Miklós Szentkuthy is one of our featured authors. As the writer of such singular works as Prae, Towards the One & Only Metaphor, and the epic 10-volume St. Orpheus Breviary, amongst numerous others, Szentkuthy is recognized as one of the most prodigious and daring Hungarian writers of the 20th century.
Often compared to Musil and Proust, many see him as so sui generis that it is misguided to refer to him as the Hungarian Joyce, which is frequently done, and more accurate to see him as nothing but the Hungarian Szentkuthy. When disputing comparisons of Prae to Ulysses and À la recherche du temps perdu, Hungarian critic Ferenc Takács argues that a “more accurate description of [Prae’s] fictional mode could be Northrop Frye’s ‘anatomy’ or ‘Menippean satire’: the basic concern of the book is intellectual, its pervading mood is that of the comedy of ideas; ultimately, Prae is a huge mock-encyclopaedia of whatever we know (or its author knows) about mind and matter, history and self, language and reality, fact and fiction, man and woman.” It is a kind of anatomy as Takács notes, similar in kind to those of “Lucian, Rabelais, and, more particularly, Burton’s Anatomy of Melancholy.”

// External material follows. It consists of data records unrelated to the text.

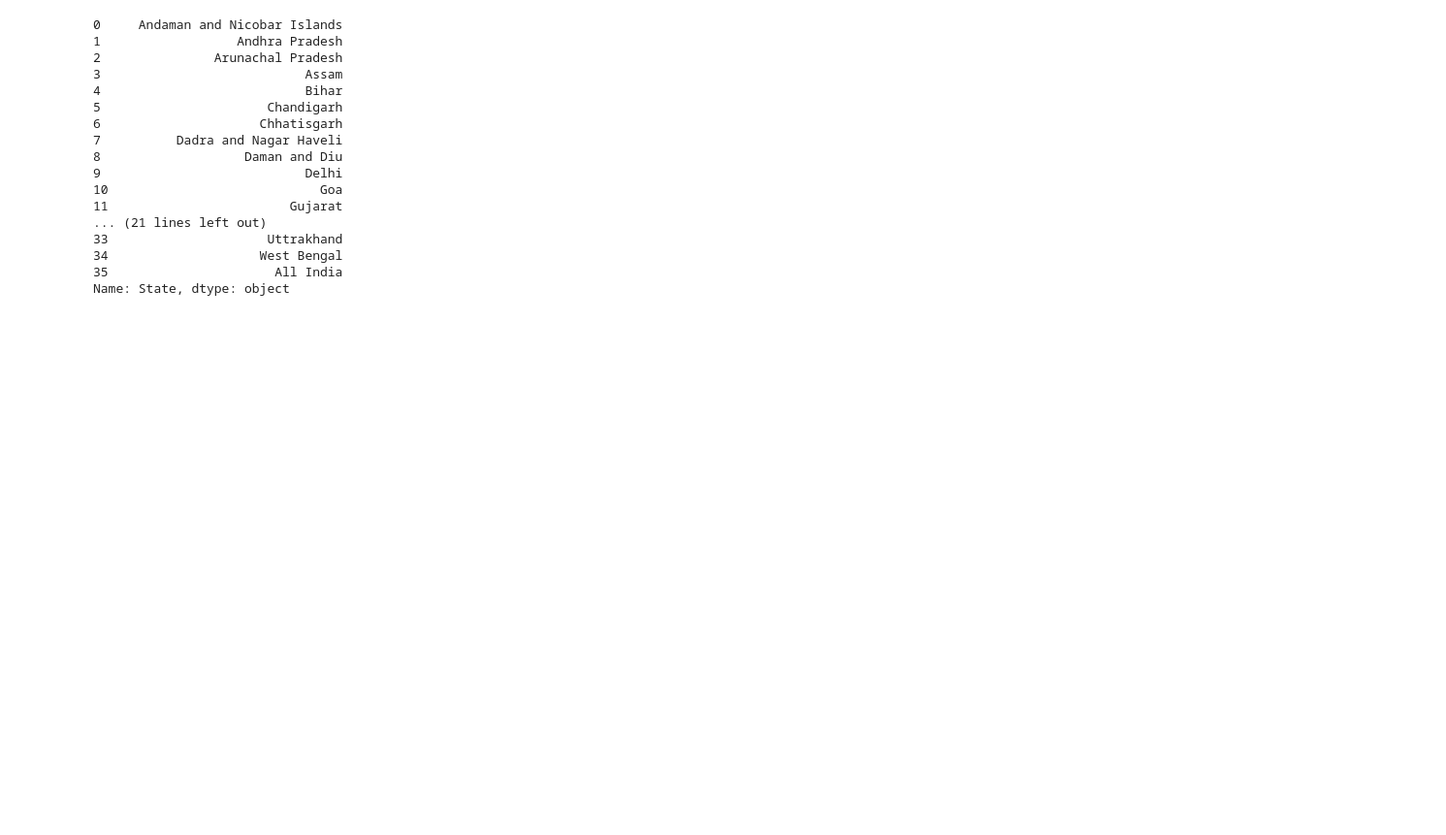
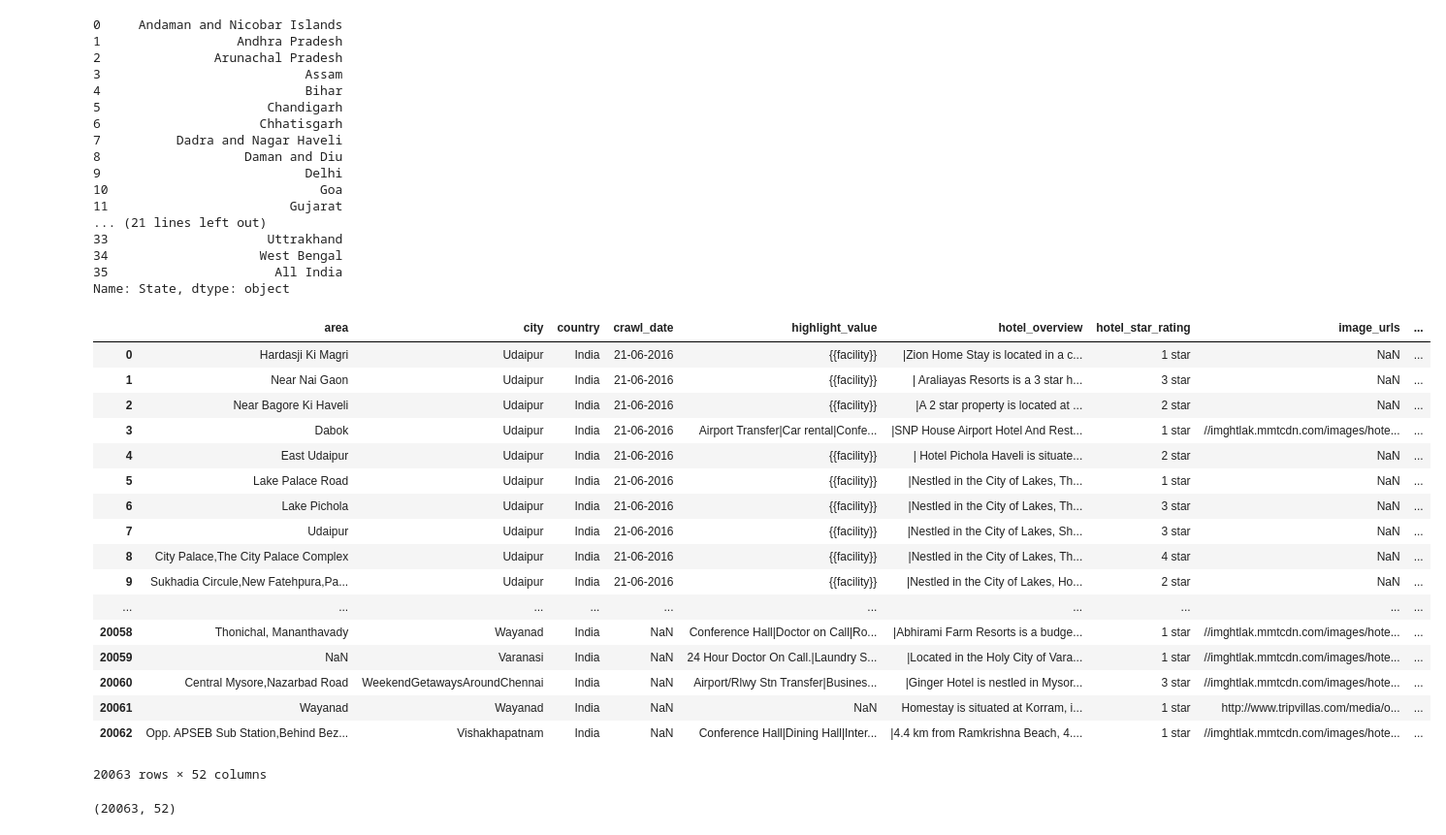
Before and after one commit to Amanchouhan192/Eckovation_ml-, a Jupyter notebook: pandasWork.ipynb, the cells around one changed output. Shown at 97% size. Drawn from its saved outputs; the diff is of its cells as text; code cells hidden in the pictures; blank space fills up the shorter version.

```diff
--- a/pandasWork.ipynb
+++ b/pandasWork.ipynb
@@ -165,3 +168,32 @@ data["State"]
 34                    West Bengal
 35                      All India
 Name: State, dtype: object
+# %%
+import  pandas as pd
+
+M = pd.read_csv("mmt.csv")
+# %%
+M
+# %% [output]
+|  | area | city | country | crawl_date | highlight_value | hotel_overview | hotel_star_rating | image_urls | ... |
+| 0 | Hardasji Ki Magri | Udaipur | India | 21-06-2016 | {{facility}} | |Zion Home Stay is located in a c... | 1 star | NaN | ... |
+| 1 | Near Nai Gaon | Udaipur | India | 21-06-2016 | {{facility}} | | Araliayas Resorts is a 3 star h... | 3 star | NaN | ... |
+| 2 | Near Bagore Ki Haveli | Udaipur | India | 21-06-2016 | {{facility}} | |A 2 star property is located at ... | 2 star | NaN | ... |
+| 3 | Dabok | Udaipur | India | 21-06-2016 | Airport Transfer|Car rental|Confe... | |SNP House Airport Hotel And Rest... | 1 star | //imghtlak.mmtcdn.com/images/hote... | ... |
+| 4 | East Udaipur | Udaipur | India | 21-06-2016 | {{facility}} | | Hotel Pichola Haveli is situate... | 2 star | NaN | ... |
+| 5 | Lake Palace Road | Udaipur | India | 21-06-2016 | {{facility}} | |Nestled in the City of Lakes, Th... | 1 star | NaN | ... |
+| 6 | Lake Pichola | Udaipur | India | 21-06-2016 | {{facility}} | |Nestled in the City of Lakes, Th... | 3 star | NaN | ... |
+| 7 | Udaipur | Udaipur | India | 21-06-2016 | {{facility}} | |Nestled in the City of Lakes, Sh... | 3 star | NaN | ... |
+| 8 | City Palace,The City Palace Complex | Udaipur | India | 21-06-2016 | {{facility}} | |Nestled in the City of Lakes, Th... | 4 star | NaN | ... |
+| 9 | Sukhadia Circule,New Fatehpura,Pa... | Udaipur | India | 21-06-2016 | {{facility}} | |Nestled in the City of Lakes, Ho... | 2 star | NaN | ... |
+| ... | ... | ... | ... | ... | ... | ... | ... | ... | ... |
+| 20058 | Thonichal, Mananthavady | Wayanad | India | NaN | Conference Hall|Doctor on Call|Ro... | |Abhirami Farm Resorts is a budge... | 1 star | //imghtlak.mmtcdn.com/images/hote... | ... |
+| 20059 | NaN | Varanasi | India | NaN | 24 Hour Doctor On Call.|Laundry S... | |Located in the Holy City of Vara... | 1 star | //imghtlak.mmtcdn.com/images/hote... | ... |
+| 20060 | Central Mysore,Nazarbad Road | WeekendGetawaysAroundChennai | India | NaN | Airport/Rlwy Stn Transfer|Busines... | |Ginger Hotel is nestled in Mysor... | 3 star | //imghtlak.mmtcdn.com/images/hote... | ... |
+| 20061 | Wayanad | Wayanad | India | NaN | NaN | Homestay is situated at Korram, i... | 1 star | http://www.tripvillas.com/media/o... | ... |
+| 20062 | Opp. APSEB Sub Station,Behind Bez... | Vishakhapatnam | India | NaN | Conference Hall|Dining Hall|Inter... | |4.4 km from Ramkrishna Beach, 4.... | 1 star | //imghtlak.mmtcdn.com/images/hote... | ... |
+20063 rows × 52 columns
+# %%
+M.shape
+# %% [output]
+(20063, 52)
```
Also changed, not shown: parts of 16 cells of this notebook, 8 other files.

To date, Szentkuthy’s works have been translated into French, Portuguese, Romanian, Slovakian, and Spanish while excerpts of his work have been translated into Polish, German, and other languages. In September of 2012, we published Marginalia on Casanova, volume 1 of his St. Orpheus Breviary (voted one of the Best Books of the Year by The Guardian in 2013), offering the very first English translation of his work; in September of 2013, we published Towards the One & Only Metaphor. Over the next five years, we will continue to offer further translations of his work, hoping to inaugurate the long awaited renascence of Szentkuthy in the Anglophone world. Other translations to follow include Prae, Chapter on Love, Narcissus’s Mirror, and Black Renaissance, part two of the St. Orpheus Breviary. Our editions of Szentkuthy are translated by Tim Wilkinson, known for his highly regarded renderings of Imre Kertesz and others.
Szentkuthy was the recipient of the Baumgarten Prize (1948), the József Attila Prize (1977), the Kossuth Prize (1984), and many others. In 1975, his translation of Joyce’s Ulysses was given the Europa Award of Excellence. His other translations into Hungarian include Gulliver’s Travels, Oliver Twist, and many other works, including texts by Sir Thomas Browne, Edgar Allen Poe, and Mark Twain. Szentkuthy’s voluminous diary is rumored to be over 200,000 pages and is, he claimed, an instrumental part of his oeuvre, if not his real work. The first part (1927–1947) was finally opened in July of 2013; the second half (1948–1988) will be opened in 2038. It is held by the Petőfi Literary Museum of Budapest.
Szentkuthy is now being translated into Turkish, and excerpts of his work, translated into German, will be featured in Sinn und Form over the coming years. His work is also being digitized by Digitális Irodalmi Akadémia.
To read an overview of Szentkuthy’s life and work, see András Nagy’s “Masks Behind Masks: A Portrait of Miklos Szentkuthy,” Berlin Review of Books (March 25, 2013). For an essay on Towards the One & Only Metaphor, see Rainer J. Hanshe’s “To Humanize & Dehumanize: Imitation, True Contrasts, and the Faustian Pact,” Hungarian Literature Online (December 16, 2013). See also the special Hyperion issue on Szentkuthy, which features essays and translations in English, French, Hungarian, and Slovakian.